Gray350.png
Within the knee joint: bursae visible top right and bottom right
Joint.png
Typical joint
Latinbursa synovialis
Gray'sp.283
MeSHBursa,+Synovial
CodeTH H3.03.00.0.00039

A bursa (plural bursae) is a small fluid-filled sac lined by synovial membrane with an inner capillary layer of viscous fluid (similar in consistency to that of a raw egg white). It provides a cushion between bones and tendons and/or muscles around a joint. This helps to reduce friction between the bones and allows free movement. Bursae are filled with synovial fluid and are found around most major joints of the body.

Etymology[edit]

Bursa is Latin for purse, so named for the resemblance of an anatomical bursa to a purse. Bursae is its plural form.

Types[edit]

There are four types of bursa: adventitious, subcutaneous, synovial, and sub-muscular. Among these, only adventitious is non-native.
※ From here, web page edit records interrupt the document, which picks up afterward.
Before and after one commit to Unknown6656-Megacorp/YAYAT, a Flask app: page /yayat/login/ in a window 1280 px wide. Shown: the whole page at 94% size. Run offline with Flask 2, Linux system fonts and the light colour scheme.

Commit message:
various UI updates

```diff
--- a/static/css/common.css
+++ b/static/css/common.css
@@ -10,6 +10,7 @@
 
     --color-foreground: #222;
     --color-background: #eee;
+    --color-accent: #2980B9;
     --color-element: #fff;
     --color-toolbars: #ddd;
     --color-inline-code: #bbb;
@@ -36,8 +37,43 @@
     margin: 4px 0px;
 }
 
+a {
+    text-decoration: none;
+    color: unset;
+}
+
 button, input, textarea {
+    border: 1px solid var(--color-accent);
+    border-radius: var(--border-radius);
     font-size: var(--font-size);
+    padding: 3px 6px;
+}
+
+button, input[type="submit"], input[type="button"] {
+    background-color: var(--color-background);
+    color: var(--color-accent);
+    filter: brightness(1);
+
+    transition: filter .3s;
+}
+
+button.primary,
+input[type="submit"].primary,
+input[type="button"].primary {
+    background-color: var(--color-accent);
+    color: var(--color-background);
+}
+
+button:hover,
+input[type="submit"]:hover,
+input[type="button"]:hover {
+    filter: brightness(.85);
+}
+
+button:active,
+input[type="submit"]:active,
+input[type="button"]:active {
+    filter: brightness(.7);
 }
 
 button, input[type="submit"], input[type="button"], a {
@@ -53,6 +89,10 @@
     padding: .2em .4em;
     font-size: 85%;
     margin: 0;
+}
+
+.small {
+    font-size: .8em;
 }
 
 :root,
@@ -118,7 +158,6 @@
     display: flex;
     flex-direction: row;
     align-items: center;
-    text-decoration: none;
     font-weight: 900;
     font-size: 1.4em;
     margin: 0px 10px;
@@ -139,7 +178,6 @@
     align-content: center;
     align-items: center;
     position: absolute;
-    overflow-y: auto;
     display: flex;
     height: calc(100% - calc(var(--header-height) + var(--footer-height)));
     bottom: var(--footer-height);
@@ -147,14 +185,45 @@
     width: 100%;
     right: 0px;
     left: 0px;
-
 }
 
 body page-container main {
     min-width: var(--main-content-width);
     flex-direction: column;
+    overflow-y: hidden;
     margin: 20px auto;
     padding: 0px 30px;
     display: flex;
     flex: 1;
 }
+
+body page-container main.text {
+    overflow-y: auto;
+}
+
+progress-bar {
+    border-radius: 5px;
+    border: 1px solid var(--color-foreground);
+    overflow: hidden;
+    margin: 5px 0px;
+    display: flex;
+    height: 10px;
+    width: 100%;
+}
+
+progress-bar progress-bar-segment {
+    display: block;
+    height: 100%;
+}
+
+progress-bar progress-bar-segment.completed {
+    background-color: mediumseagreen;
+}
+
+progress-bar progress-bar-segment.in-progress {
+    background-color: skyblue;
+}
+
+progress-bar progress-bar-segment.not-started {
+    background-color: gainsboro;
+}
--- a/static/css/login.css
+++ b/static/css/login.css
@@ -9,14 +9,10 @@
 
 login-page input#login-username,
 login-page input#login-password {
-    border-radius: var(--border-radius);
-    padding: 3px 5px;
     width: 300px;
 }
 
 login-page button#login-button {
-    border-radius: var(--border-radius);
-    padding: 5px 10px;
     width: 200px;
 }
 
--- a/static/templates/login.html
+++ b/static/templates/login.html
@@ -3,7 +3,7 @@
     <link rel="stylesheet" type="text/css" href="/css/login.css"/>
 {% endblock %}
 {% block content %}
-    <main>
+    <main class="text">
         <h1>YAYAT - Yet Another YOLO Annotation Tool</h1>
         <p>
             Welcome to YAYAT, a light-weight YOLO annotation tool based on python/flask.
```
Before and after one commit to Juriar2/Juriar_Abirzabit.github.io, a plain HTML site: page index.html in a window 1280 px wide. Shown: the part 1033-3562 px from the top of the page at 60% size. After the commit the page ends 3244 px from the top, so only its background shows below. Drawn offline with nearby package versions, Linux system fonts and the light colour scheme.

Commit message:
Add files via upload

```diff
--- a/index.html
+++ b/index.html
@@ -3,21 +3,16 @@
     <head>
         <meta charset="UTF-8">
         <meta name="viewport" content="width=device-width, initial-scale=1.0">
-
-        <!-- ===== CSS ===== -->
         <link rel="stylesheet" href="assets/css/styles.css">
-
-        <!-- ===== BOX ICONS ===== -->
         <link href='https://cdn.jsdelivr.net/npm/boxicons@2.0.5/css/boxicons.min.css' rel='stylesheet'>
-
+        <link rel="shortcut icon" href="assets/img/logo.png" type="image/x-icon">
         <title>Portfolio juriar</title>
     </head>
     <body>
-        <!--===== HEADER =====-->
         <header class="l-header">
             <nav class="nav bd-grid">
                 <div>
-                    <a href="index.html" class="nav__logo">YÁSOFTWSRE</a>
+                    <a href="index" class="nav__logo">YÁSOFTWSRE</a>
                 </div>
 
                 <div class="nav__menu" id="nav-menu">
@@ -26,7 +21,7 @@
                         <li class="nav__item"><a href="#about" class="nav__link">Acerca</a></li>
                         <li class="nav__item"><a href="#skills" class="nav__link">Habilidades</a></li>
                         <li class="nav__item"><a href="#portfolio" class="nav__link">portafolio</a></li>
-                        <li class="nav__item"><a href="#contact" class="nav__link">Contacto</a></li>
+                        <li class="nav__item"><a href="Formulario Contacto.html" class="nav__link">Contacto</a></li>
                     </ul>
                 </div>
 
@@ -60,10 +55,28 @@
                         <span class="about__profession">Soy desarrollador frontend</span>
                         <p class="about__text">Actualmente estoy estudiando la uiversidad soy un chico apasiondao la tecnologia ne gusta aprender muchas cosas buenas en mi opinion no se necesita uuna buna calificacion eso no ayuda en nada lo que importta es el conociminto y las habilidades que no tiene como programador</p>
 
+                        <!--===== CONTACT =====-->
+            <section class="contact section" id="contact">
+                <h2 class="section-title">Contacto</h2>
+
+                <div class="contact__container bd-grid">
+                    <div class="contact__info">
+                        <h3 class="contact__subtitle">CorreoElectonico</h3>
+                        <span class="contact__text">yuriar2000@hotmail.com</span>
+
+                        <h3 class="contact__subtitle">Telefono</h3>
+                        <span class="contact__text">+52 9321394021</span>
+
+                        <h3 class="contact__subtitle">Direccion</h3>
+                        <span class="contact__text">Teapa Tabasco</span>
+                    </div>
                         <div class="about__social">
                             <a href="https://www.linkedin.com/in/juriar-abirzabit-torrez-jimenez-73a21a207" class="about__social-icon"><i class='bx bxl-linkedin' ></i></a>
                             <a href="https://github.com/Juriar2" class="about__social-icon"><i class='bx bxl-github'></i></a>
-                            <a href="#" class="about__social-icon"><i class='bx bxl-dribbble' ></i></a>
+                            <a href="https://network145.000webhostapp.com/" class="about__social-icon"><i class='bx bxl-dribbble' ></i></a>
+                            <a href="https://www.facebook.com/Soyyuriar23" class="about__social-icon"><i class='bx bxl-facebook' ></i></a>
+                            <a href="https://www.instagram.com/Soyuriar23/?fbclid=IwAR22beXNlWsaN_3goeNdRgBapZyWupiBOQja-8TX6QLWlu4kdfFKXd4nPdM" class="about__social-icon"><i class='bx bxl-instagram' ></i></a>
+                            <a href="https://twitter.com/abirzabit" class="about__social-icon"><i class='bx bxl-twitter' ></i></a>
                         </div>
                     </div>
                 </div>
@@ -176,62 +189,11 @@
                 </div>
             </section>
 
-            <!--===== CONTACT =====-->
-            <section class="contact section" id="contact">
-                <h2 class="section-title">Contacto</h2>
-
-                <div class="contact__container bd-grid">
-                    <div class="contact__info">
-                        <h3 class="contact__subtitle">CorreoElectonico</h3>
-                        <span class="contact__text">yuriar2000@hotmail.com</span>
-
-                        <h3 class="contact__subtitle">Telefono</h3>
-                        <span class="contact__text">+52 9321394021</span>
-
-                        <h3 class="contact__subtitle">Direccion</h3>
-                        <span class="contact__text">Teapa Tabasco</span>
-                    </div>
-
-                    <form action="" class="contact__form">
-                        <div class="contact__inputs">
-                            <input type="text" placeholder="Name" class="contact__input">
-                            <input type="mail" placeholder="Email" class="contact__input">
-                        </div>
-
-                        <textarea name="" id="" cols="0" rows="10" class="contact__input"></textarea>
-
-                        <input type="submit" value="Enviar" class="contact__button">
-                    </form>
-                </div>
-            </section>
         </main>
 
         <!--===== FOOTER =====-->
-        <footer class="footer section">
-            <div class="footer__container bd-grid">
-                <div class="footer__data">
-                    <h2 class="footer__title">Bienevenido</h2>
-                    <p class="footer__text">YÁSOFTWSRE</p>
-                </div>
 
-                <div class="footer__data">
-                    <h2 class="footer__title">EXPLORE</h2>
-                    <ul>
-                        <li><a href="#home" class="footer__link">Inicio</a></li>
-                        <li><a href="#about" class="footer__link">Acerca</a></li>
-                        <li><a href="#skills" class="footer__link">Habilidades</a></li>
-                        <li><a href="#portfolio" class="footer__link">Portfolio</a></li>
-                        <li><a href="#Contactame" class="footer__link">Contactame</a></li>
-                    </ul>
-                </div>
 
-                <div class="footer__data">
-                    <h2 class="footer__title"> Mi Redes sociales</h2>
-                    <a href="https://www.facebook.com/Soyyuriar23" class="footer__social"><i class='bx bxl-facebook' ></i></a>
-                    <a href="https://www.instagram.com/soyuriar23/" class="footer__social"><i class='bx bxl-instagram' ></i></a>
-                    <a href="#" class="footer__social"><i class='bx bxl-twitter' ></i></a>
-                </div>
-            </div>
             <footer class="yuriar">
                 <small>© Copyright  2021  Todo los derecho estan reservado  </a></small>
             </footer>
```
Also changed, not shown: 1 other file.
When any surface of the body is subjected to repeated stress, an adventitious bursa develops under it. Examples are Students' elbow and bunion.

Pathology[edit]

Infection or irritation of a bursa leads to bursitis (inflammation of a bursa). The general term for disease of bursae is "bursopathy". Current medical studies have no specific knowledge of the entire bursae system.

See also[edit]

External links[edit]